The most exciting thing the new AddrSpace refactor will simplify, is implementing on-demand paging. First, page tables are now always locked upon access, and, all userspace virtual memory allocations now occur via Grant. In the best-case scenario, and if I don’t prioritize drivers/io_uring/scheduler instead, I’ll be able to implement on-demand paging before the end of this summer.

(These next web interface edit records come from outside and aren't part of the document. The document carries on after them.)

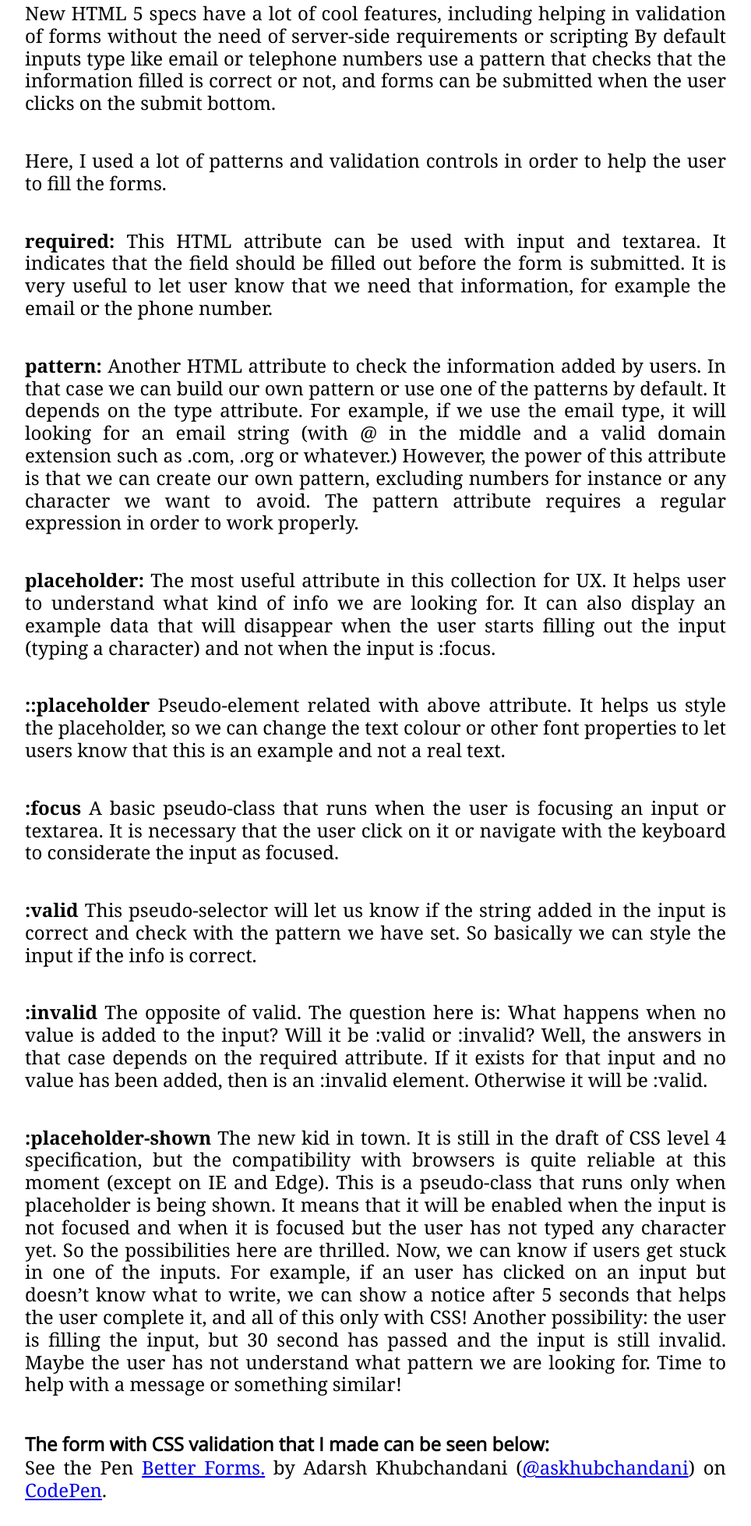
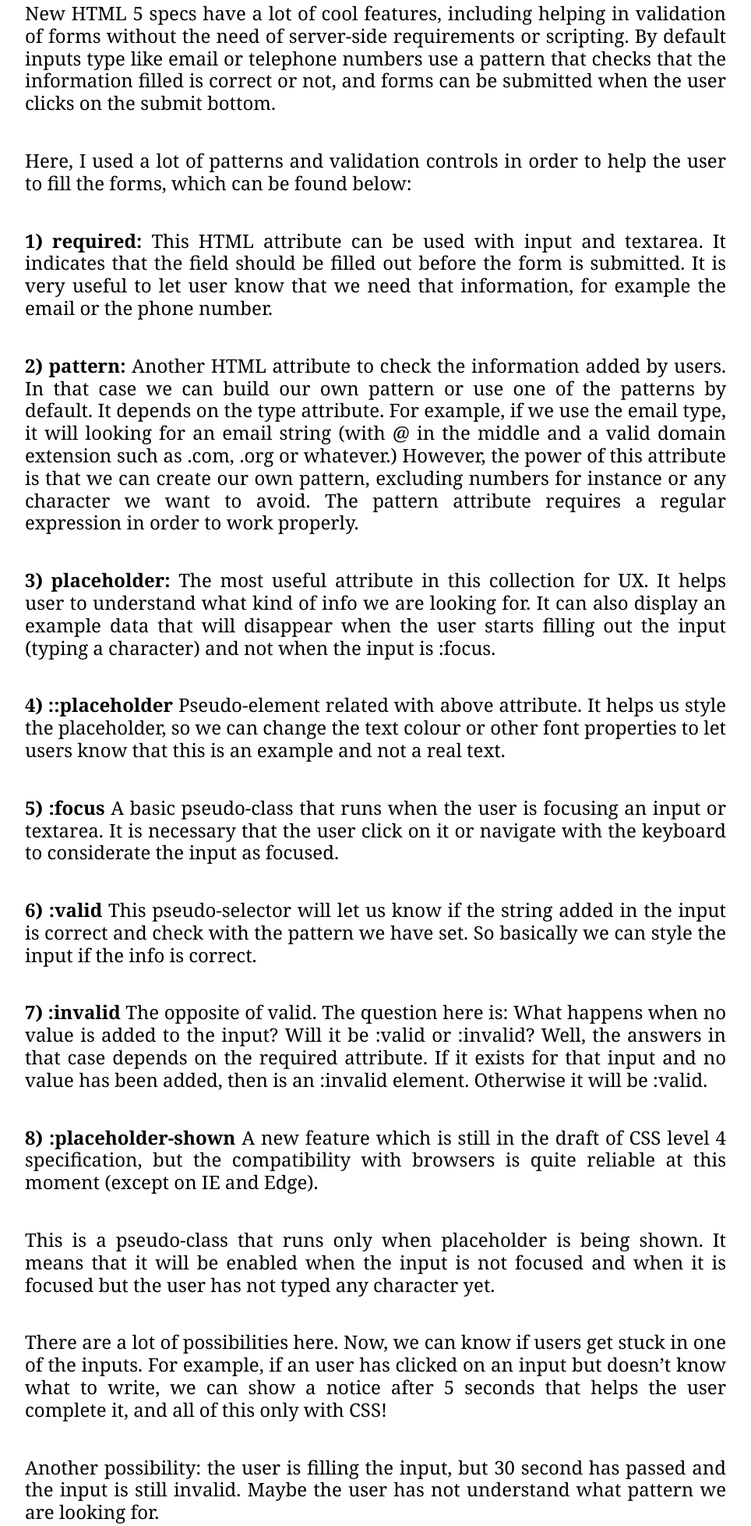
Before and after one commit to askhubchandani/better-forms, a plain HTML site: page index.html in a window 1280 px wide. Shown: the part 589-2546 px from the top of the page at 78% size, without its empty margins (158-1122 px from the left). Drawn offline with nearby package versions, Linux system fonts and the light colour scheme; a script that the page names is missing.

Commit message:
Update index.html

```diff
--- a/index.html
+++ b/index.html
@@ -5,7 +5,7 @@
     <meta name="viewport" content="width=device-width, initial-scale=1">
     <meta charset="utf-8">
     <meta http-equiv="X-UA-Compatible" content="IE=edge">
-    <title>Better Forms. </title>
+    <title>Better Forms </title>
     <meta name="description" content="My Attempt to improve UX in Forms.">
     <link rel="icon" href="images/favicon.png" sizes="16x16">
     <meta name="theme-color" content="#119fd8">
@@ -24,7 +24,7 @@
 <!-- Main Section -->
 
     <section id="main" class="fade-in">
-        <h1>Better Forms.</h1><hr>
+        <h1>Better Forms</h1><hr>
         <p>My attempt to improve the UX in forms.</p>
     </section>
     <div class="scrollback" id="about">
@@ -36,52 +36,50 @@
                 <div class="row">
                     <div class="col-sm-12">
                         <article>
-                            <p>A lot of webmasters, Developers these days are obsessed with improving the page load time of the website, finding the best possible fonts, colours and typography, in order to improve the UX of the website/app. But what a lot of people forget is the point where the real contact happens between the user and the wesbite/app:
+                            <p>A lot of Software Developers and Designers these days are obsessed with improving the page load time of the website, finding the best possible fonts, colours and typography, in order to improve the UX of the website/app. But what a lot of people forget is the point where the real contact happens between the user and the wesbite/app:
 			    <b>The Contact Forms.</b> </p>
 
-                            <p>New HTML 5 specs have a lot of cool features, including helping in validation of forms without the need of server-side requirements or scripting By default inputs type like email or telephone numbers use a pattern that checks that the information filled is correct or not, and forms can be submitted when the user clicks on the submit bottom.</p>
+                            <p>New HTML 5 specs have a lot of cool features, including helping in validation of forms without the need of server-side requirements or scripting. By default inputs type like email or telephone numbers use a pattern that checks that the information filled is correct or not, and forms can be submitted when the user clicks on the submit bottom.</p>
 
-                            <p>Here, I used a lot of patterns and validation controls in order to help the user to fill the forms.</p>
+                            <p>Here, I used a lot of patterns and validation controls in order to help the user to fill the forms, which can be found below:</p>
 
-		            <p><b>required:</b>
+		            <p><b>1) required:</b>
                             This HTML attribute can be used with input and textarea. It indicates that the field should be filled out before the form is submitted. It is very useful to let user know that we need that information, for example the email or the phone number. </p>
 
-                            <p><b>pattern:</b>
+                            <p><b>2) pattern:</b>
                             Another HTML attribute to check the information added by users. In that case we can build our own pattern or use one of the patterns by default. It depends on the type attribute. For example, if we use the email type, it will looking for an email string (with @ in the middle and a valid domain extension such as .com, .org or whatever.) However, the power of this attribute is that we can create our own pattern, excluding numbers for instance or any character we want to avoid. The pattern attribute requires a regular expression in order to work properly.</p>
 
-                            <p><b>placeholder:</b>
+                            <p><b>3) placeholder:</b>
                             The most useful attribute in this collection for UX. It helps user to understand what kind of info we are looking for. It can also display an example data that will disappear when the user starts filling out the input (typing a character) and not when the input is :focus.</p>
 
-			    <p><b>::placeholder</b>
+			    <p><b>4) ::placeholder</b>
 			    Pseudo-element related with above attribute. It helps us style the placeholder, so we can change the text colour or other font properties to let users know that this is an example and not a real text.</p>
 
-			    <p><b>:focus</b>
+			    <p><b>5) :focus</b>
 		            A basic pseudo-class that runs when the user is focusing an input or textarea. It is necessary that the user click on it or navigate with the keyboard to considerate the input as focused.</p>
 
-		            <p><b>:valid</b>
+		            <p><b>6) :valid</b>
 			    This pseudo-selector will let us know if the string added in the input is correct and check with the pattern we have set. So basically we can style the input if the info is correct.</p>
 
-			    <p><b>:invalid</b>
+			    <p><b>7) :invalid</b>
 			    The opposite of valid. The question here is: What happens when no value is added to the input? Will it be :valid or :invalid? Well, the answers in that case depends on the required attribute. If it exists for that input and no value has been added, then is an :invalid element. Otherwise it will be :valid.</p>
 
-			    <p><b>:placeholder-shown</b>
-			    The new kid in town. It is still in the draft of CSS level 4 specification, but the compatibility with browsers is quite reliable at this moment (except on IE and Edge).
+			    <p><b>8) :placeholder-shown</b>
+			    A new feature which is still in the draft of CSS level 4 specification, but the compatibility with browsers is quite reliable at this moment (except on IE and Edge).</p>
 
-                            This is a pseudo-class that runs only when placeholder is being shown. It means that it will be enabled when the input is not focused and when it is focused but the user has not typed any character yet.
+                            <p>This is a pseudo-class that runs only when placeholder is being shown. It means that it will be enabled when the input is not focused and when it is focused but the user has not typed any character yet.</p>
 
-                            So the possibilities here are thrilled. Now, we can know if users get stuck in one of the inputs. For example, if an user has clicked on an input but doesn’t know what to write, we can show a notice after 5 seconds that helps the user complete it, and all of this only with CSS!
+                            <p>There are a lot of possibilities here. Now, we can know if users get stuck in one of the inputs. For example, if an user has clicked on an input but doesn’t know what to write, we can show a notice after 5 seconds that helps the user complete it, and all of this only with CSS! </p>
 
-                            Another possibility: the user is filling the input, but 30 second has passed and the input is still invalid. Maybe the user has not understand what pattern we are looking for. Time to help with a message or something similar!
-
-</p>
+                            <p>Another possibility: the user is filling the input, but 30 second has passed and the input is still invalid. Maybe the user has not understand what pattern we are looking for.</p>
 
 
 
 
 				<h2> <b> The form with CSS validation that I made can be seen below: </b></h2>
+              &nbsp;
 
-
-              <p data-height="265" data-theme-id="0" data-slug-hash="YadZdY" data-default-tab="result" data-user="askhubchandani" data-embed-version="2" data-pen-title="Better Forms." data-preview="true" class="codepen">See the Pen <a href="https://codepen.io/askhubchandani/pen/YadZdY/">Better Forms.</a> by Adarsh Khubchandani (<a href="https://codepen.io/askhubchandani">@askhubchandani</a>) on <a href="https://codepen.io">CodePen</a>.</p>
+              <p data-height="500" data-theme-id="0" data-slug-hash="YadZdY" data-default-tab="result" data-user="askhubchandani" data-embed-version="2" data-pen-title="Better Forms." data-preview="true" class="codepen">See the Pen <a href="https://codepen.io/askhubchandani/pen/YadZdY/">Better Forms.</a> by Adarsh Khubchandani (<a href="https://codepen.io/askhubchandani">@askhubchandani</a>) on <a href="https://codepen.io">CodePen</a>.</p>
 <script async src="https://static.codepen.io/assets/embed/ei.js"></script>
               </article>
                     </div>
```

And of course, while both the userspace replacements of fexec and clone, as I implemented them now, are capable of making the OS boot all the way to desktop (and even implements setuid/setgid securely (in theory)), there are some things which still need to be finished. PTRACE_EVENT_CLONE is no longer generated (but could be, since creating a process via proc:new still (currently) copies e.g. uid from the caller (due to the lack of an interface to set uid for other processes unless you’re root). vfork is no longer supported either (in clone and exec, but remains in exit), but could be implemented in userspace as well and requires no complex kernel interface. And, there is memory corruption (only) in orblogin and background, but (1) it may be unrelated given that the new Grant “allocator” now reuses addresses more often than before, which debugging suggests has something to do with it, and (2) it was not present before userspace clone, which should make it easier to debug.

The kernel initfs implementation, which very recently was rewritten to use a proper filesystem format (as opposed to a source-level hack that required recompilation every time initfs had to be changed), can also be moved to userspace, if the kernel loads the raw initfs slice rather than loading initfs:bin/bootstrap.